ABOUT THIS TASK: Check each line of the material below, and copy it if it holds the string "false".

EXERCISE INPUTS:
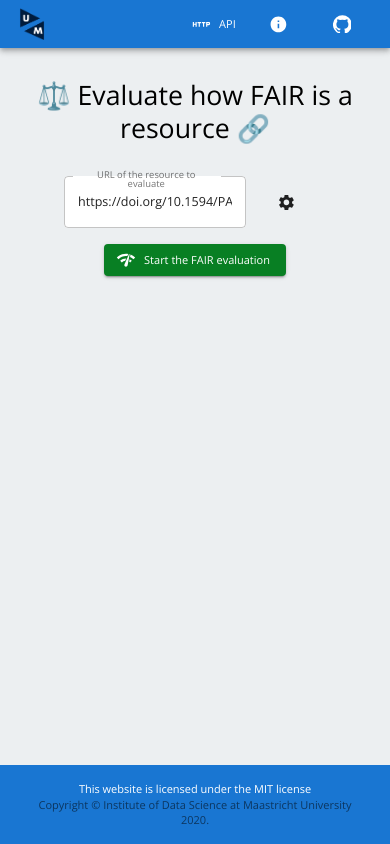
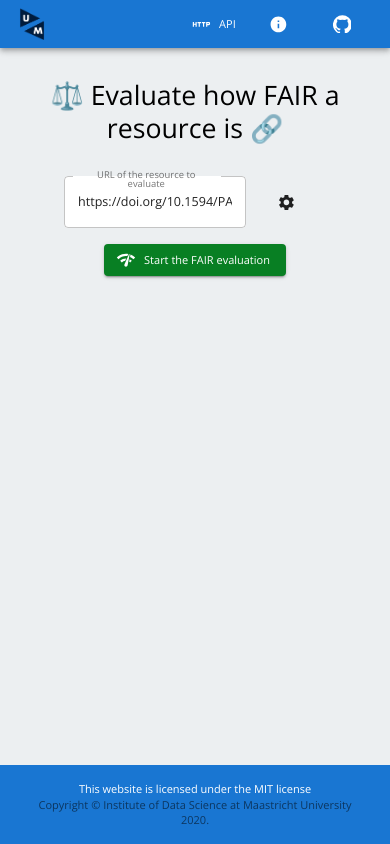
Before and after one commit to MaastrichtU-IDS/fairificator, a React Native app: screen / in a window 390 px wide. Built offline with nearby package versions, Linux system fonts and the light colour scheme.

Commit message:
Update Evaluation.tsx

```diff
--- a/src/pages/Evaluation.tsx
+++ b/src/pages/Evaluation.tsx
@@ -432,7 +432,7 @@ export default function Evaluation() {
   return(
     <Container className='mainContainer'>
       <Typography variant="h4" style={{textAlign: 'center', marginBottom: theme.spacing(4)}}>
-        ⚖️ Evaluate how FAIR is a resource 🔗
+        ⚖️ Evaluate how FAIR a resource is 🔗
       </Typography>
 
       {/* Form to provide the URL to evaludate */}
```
---
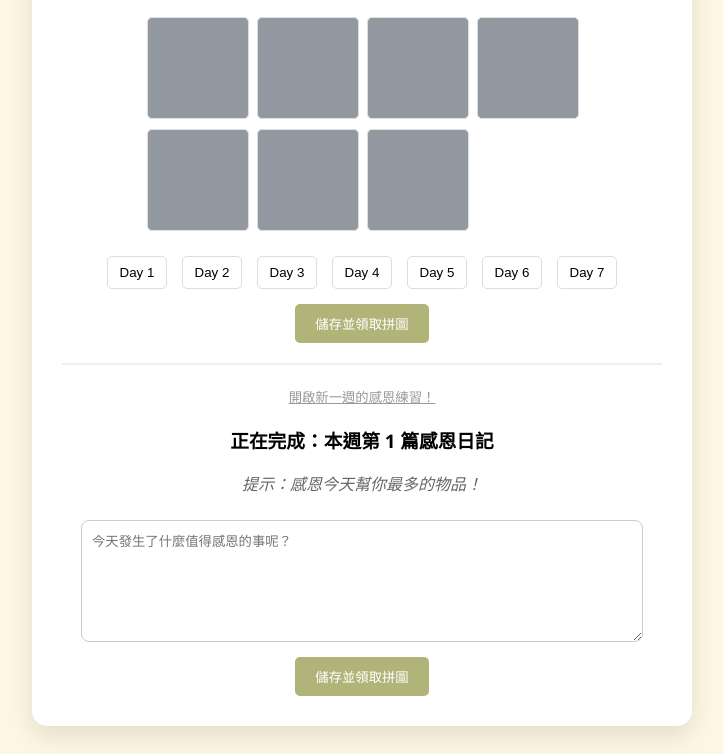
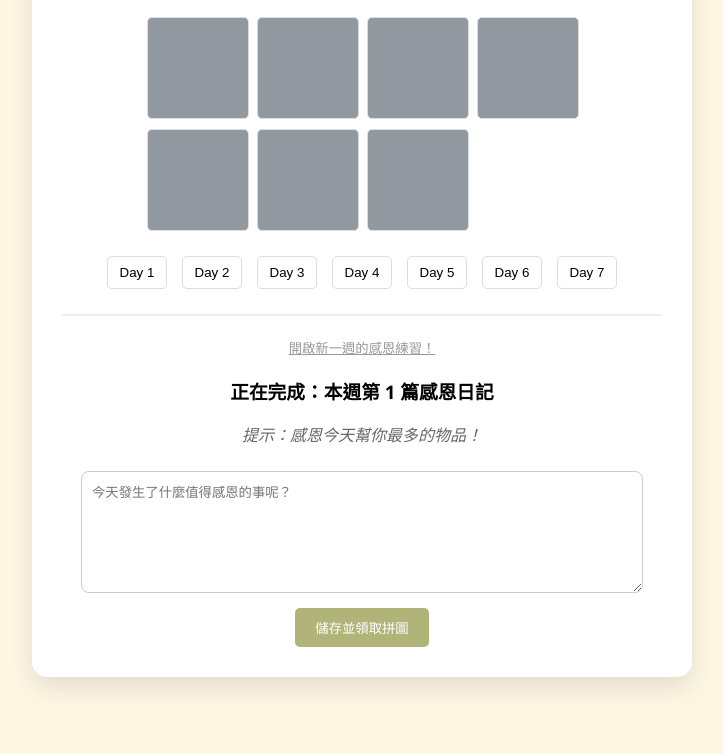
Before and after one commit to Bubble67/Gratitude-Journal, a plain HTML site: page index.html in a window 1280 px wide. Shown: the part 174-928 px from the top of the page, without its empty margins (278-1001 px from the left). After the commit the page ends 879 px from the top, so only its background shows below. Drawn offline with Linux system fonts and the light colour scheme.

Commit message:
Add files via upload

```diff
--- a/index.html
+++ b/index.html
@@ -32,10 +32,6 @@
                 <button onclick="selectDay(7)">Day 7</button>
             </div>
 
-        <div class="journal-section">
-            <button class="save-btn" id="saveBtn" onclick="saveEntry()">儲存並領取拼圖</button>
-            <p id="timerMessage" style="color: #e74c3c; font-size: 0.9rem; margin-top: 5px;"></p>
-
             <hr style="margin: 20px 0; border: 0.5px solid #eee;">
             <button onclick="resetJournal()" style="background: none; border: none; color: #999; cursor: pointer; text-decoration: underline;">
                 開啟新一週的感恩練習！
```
* * *
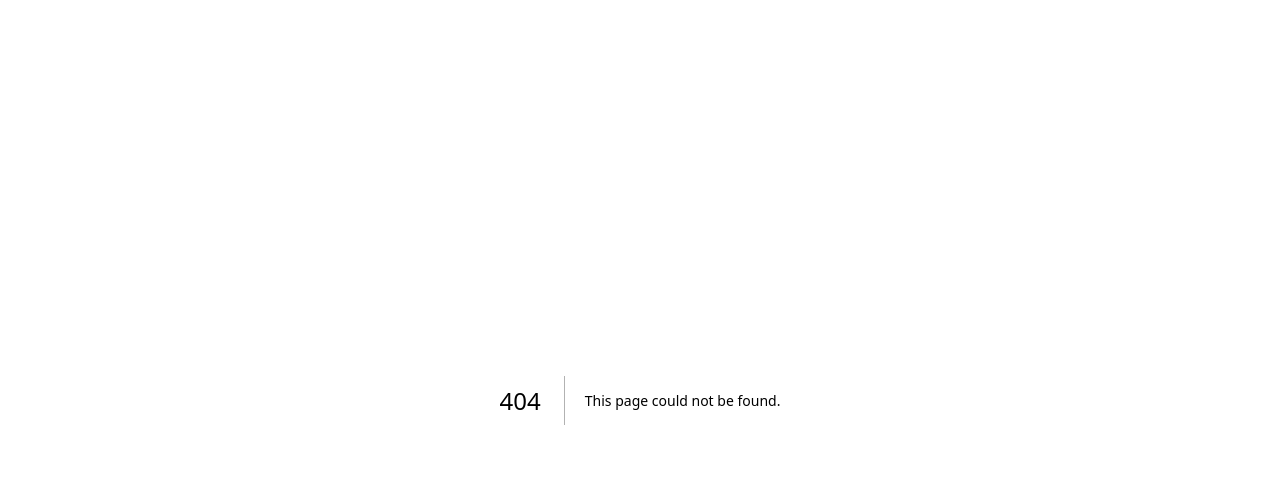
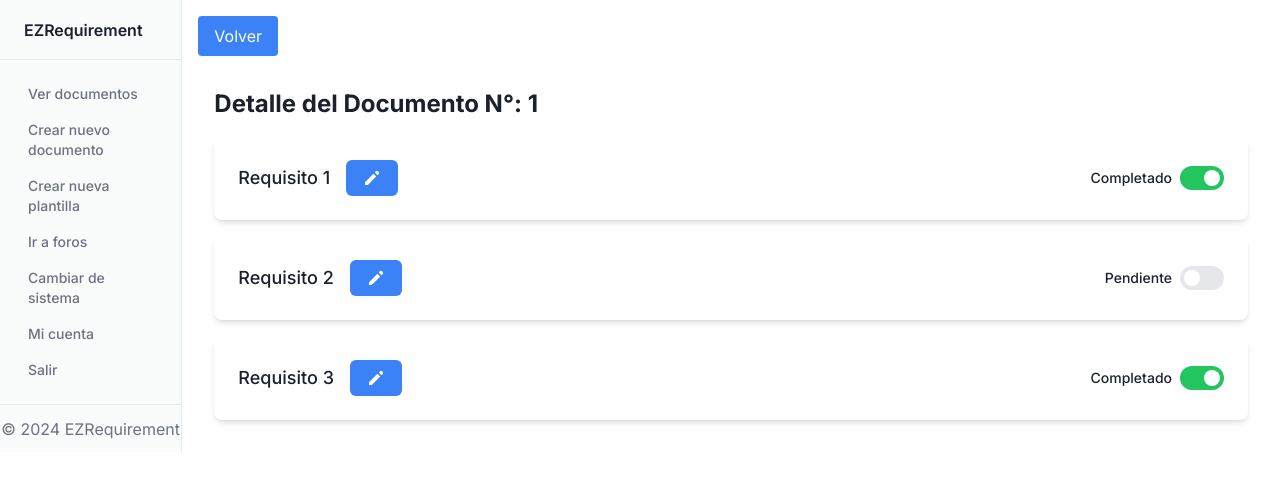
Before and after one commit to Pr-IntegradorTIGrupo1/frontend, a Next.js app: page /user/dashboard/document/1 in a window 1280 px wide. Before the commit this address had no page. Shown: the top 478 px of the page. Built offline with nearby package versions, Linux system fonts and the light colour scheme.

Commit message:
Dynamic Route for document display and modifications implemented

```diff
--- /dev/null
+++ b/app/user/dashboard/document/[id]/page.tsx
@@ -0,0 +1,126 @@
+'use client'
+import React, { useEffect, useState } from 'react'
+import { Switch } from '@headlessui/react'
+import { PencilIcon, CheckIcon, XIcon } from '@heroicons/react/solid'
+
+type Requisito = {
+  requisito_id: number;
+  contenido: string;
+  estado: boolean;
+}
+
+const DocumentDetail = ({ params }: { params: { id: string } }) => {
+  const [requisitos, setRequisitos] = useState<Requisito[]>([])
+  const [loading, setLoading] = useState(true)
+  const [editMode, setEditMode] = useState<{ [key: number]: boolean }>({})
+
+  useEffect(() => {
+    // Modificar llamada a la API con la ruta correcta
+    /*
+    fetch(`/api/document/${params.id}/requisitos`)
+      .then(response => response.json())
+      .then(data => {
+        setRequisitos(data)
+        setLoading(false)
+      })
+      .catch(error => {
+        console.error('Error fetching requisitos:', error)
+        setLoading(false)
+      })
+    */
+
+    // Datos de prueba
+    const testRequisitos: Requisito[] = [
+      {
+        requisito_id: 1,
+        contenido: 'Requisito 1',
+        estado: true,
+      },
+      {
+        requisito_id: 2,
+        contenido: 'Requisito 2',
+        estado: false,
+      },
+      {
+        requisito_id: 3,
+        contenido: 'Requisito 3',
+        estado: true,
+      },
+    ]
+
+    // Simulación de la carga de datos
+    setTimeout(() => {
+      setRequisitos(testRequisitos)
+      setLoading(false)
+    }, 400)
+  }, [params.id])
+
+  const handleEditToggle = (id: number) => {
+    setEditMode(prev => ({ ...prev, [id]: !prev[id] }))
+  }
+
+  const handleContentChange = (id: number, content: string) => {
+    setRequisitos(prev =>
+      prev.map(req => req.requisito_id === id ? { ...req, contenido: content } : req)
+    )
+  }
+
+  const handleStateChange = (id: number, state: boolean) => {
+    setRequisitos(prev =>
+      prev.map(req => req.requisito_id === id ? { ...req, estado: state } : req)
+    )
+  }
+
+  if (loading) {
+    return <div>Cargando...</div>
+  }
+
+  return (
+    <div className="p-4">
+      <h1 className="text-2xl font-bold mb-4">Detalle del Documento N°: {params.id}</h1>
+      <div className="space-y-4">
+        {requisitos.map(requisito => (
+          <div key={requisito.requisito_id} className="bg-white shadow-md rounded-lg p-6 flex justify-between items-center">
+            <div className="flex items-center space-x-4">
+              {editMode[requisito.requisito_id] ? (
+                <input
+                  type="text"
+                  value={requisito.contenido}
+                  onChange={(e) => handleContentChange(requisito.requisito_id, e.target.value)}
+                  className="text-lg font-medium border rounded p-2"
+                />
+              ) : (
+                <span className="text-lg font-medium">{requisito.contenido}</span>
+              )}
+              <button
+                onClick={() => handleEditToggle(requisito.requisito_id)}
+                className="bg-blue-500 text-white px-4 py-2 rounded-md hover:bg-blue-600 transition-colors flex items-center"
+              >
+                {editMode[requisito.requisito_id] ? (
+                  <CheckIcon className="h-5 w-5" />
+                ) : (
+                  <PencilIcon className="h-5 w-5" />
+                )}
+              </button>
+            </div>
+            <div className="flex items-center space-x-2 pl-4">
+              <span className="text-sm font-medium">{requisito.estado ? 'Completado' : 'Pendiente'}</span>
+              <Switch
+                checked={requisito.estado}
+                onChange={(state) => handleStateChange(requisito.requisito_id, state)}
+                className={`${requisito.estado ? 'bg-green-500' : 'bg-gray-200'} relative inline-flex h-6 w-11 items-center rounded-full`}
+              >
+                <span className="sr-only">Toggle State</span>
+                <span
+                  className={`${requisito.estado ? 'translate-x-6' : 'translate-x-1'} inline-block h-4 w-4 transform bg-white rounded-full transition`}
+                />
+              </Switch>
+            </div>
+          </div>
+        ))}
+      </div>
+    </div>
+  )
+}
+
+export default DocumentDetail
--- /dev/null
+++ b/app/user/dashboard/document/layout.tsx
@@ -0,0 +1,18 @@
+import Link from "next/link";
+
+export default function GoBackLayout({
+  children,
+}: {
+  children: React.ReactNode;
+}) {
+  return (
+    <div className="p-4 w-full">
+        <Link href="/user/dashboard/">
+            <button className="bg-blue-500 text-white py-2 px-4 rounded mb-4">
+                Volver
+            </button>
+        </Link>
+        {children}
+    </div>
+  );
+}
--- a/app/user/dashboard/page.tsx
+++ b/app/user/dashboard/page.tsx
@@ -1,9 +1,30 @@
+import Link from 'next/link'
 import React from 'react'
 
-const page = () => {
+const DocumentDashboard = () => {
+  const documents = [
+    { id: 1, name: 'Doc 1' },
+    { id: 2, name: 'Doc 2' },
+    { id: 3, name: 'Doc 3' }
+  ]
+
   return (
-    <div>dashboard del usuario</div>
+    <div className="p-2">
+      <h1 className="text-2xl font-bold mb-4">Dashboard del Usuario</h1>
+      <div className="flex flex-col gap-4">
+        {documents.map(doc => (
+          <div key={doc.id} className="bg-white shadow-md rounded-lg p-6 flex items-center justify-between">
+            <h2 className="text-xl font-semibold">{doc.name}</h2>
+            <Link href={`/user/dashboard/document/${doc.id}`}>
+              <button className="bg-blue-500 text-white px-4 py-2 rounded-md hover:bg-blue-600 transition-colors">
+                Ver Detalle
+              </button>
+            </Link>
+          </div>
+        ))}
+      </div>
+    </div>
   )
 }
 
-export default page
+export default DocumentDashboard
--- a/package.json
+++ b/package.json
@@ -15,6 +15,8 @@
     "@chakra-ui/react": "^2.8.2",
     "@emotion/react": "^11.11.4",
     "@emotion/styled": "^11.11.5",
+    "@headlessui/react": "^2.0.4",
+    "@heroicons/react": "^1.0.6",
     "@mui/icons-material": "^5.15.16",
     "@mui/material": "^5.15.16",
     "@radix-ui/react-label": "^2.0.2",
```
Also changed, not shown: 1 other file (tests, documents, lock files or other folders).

SOLUTION TO THE EXERCISE:
+        setLoading(false)
+        setLoading(false)
+        estado: false,
+      setLoading(false)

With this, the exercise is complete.